The goal of this activity is the design and characterization of CMOS pixel sensors based on fully depleted silicon, tailored for particle detection, X-ray and Near Infrared imaging. Fully depleted CMOS sensors have gained the attention of the scientific community because they can provide large detector areas with high efficiency and a reduced power consumption if compared to hybrid sensors. The proposed activity will be focused on the development and optimization of the in-pixel sensing device and will be part of a larger project aimed at implementing large-area array sensors for medical, astrophysics and high-energy physics applications in collaboration with research partner institutions. Devices and test structures will be simulated using TCAD tools, and their layout will be designed using commercial CAD software. The devices will be fabricated in a customized deep sub-micrometer CMOS process and validated through extensive experimental characterization.


- Reference persons: D. Brunelli, D. Fontanelli

Title: Positioning Systems and ambient intelligence.  B3)

Positioning systems are becoming a pervasive enabler for many engineering applications. For example, autonomous vehicles represent a potentially disruptive yet beneficial change for many sectors of our society, from logistics to environmental monitoring to transportation. Moreover, the synergy with the environment enhanced with Artificial Intelligence will be the breakthrough technology in the next future for many different application domains. The proposed Ph.D. activity aims at designing and developing algorithms and implementing smart localization systems, and embedded electronics solutions for this area.
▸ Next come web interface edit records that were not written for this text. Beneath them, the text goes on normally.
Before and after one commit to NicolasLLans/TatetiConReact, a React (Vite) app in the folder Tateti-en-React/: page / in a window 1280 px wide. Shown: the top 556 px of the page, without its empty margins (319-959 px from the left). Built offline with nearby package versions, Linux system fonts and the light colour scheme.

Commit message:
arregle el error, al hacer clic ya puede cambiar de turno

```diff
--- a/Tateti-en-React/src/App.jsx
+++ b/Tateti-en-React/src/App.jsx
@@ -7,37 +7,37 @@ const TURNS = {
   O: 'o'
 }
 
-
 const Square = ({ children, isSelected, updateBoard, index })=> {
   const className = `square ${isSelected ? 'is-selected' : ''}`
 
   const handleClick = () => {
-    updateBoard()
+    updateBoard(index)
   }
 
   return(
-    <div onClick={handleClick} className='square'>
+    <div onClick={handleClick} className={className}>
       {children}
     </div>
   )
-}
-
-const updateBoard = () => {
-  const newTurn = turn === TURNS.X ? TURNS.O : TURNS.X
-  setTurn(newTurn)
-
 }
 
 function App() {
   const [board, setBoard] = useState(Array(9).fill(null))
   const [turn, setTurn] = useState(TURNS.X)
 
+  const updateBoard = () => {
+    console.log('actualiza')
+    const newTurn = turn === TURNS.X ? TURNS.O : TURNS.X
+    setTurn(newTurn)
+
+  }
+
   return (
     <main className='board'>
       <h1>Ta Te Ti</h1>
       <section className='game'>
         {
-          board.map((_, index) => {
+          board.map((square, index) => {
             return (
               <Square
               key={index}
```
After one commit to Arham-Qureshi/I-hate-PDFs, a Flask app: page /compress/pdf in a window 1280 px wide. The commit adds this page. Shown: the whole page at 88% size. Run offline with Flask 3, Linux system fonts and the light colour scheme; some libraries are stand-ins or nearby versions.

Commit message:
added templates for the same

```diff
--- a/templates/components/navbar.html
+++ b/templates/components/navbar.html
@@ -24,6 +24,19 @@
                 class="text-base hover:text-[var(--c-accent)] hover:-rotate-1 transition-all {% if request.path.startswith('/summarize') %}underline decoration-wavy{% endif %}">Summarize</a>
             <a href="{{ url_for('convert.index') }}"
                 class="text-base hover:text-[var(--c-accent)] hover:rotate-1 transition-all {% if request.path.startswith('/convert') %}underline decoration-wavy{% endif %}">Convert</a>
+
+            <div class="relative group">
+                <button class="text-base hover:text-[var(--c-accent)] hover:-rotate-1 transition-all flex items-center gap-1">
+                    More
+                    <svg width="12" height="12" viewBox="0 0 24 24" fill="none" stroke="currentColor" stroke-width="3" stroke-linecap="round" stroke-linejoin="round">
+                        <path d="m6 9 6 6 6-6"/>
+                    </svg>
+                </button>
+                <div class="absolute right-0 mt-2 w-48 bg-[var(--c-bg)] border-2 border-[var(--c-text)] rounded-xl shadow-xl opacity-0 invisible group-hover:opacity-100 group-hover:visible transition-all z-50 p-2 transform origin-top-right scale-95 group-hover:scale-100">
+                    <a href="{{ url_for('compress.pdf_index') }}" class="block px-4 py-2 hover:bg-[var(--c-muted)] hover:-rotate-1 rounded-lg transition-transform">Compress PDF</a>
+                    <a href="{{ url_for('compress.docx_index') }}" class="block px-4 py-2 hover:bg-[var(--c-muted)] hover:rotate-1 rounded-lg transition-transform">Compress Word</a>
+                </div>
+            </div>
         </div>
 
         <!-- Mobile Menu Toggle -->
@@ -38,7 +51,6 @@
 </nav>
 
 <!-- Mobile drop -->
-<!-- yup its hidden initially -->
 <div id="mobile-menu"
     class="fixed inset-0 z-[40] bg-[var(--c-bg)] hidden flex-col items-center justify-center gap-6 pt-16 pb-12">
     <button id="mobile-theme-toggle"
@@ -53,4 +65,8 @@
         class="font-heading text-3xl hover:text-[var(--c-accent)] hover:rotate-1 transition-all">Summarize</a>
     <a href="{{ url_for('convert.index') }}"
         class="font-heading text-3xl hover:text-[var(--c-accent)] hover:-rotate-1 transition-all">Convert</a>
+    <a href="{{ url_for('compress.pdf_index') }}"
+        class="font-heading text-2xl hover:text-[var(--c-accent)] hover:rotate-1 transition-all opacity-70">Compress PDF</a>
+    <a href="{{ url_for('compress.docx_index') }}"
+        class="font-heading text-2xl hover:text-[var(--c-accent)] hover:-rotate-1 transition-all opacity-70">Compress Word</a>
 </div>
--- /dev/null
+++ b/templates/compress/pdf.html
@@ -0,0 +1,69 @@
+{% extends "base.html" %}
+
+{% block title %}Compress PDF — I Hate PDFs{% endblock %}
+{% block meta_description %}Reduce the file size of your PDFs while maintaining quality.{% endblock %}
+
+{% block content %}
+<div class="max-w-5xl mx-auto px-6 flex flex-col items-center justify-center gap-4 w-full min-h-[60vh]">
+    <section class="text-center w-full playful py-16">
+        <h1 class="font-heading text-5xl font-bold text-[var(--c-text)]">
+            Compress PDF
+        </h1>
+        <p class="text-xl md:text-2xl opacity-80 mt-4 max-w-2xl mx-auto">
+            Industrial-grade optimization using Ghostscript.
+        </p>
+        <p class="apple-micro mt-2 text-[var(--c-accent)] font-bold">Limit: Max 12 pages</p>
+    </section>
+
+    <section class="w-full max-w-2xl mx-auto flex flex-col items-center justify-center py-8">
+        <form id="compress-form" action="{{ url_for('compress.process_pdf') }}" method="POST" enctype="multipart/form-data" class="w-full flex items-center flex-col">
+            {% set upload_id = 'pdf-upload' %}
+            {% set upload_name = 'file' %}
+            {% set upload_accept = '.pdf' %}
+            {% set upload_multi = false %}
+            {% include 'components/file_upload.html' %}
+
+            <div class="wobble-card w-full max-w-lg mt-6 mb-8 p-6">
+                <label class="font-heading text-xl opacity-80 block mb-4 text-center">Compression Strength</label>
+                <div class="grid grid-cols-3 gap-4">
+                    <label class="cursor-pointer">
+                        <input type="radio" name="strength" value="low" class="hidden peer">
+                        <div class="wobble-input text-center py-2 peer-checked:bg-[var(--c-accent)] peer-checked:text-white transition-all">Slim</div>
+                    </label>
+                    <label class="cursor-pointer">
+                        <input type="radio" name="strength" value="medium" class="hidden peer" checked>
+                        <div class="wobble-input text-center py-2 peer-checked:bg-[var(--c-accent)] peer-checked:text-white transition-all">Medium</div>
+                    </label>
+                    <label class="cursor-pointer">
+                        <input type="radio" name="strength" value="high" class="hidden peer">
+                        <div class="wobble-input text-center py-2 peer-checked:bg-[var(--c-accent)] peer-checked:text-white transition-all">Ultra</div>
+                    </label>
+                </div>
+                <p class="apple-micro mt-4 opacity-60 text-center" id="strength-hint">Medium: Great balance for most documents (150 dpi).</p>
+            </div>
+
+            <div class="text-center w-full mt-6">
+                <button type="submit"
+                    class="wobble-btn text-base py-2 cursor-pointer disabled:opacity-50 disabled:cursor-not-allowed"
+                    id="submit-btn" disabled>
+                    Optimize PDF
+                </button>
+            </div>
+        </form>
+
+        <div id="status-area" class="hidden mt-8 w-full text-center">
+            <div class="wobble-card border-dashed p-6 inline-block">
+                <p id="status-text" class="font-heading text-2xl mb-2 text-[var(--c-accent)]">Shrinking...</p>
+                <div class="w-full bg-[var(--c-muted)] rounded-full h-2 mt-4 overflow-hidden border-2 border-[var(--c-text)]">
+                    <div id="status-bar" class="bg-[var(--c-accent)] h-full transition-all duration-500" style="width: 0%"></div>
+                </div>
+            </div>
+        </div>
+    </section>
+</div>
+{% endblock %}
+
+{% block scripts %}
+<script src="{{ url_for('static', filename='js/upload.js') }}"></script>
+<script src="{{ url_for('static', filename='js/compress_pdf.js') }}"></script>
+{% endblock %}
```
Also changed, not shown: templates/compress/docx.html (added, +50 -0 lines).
A1) UNITN and DII projects (A. Motta, A. Dorigato, A. Pegoretti)

B1) UNITN and DII project (F. Biral)

B2) DII Projects (P. Bosetti, M. De Cecco)

B3) UNITN and DII projects (D. Fontanelli and D. Brunelli)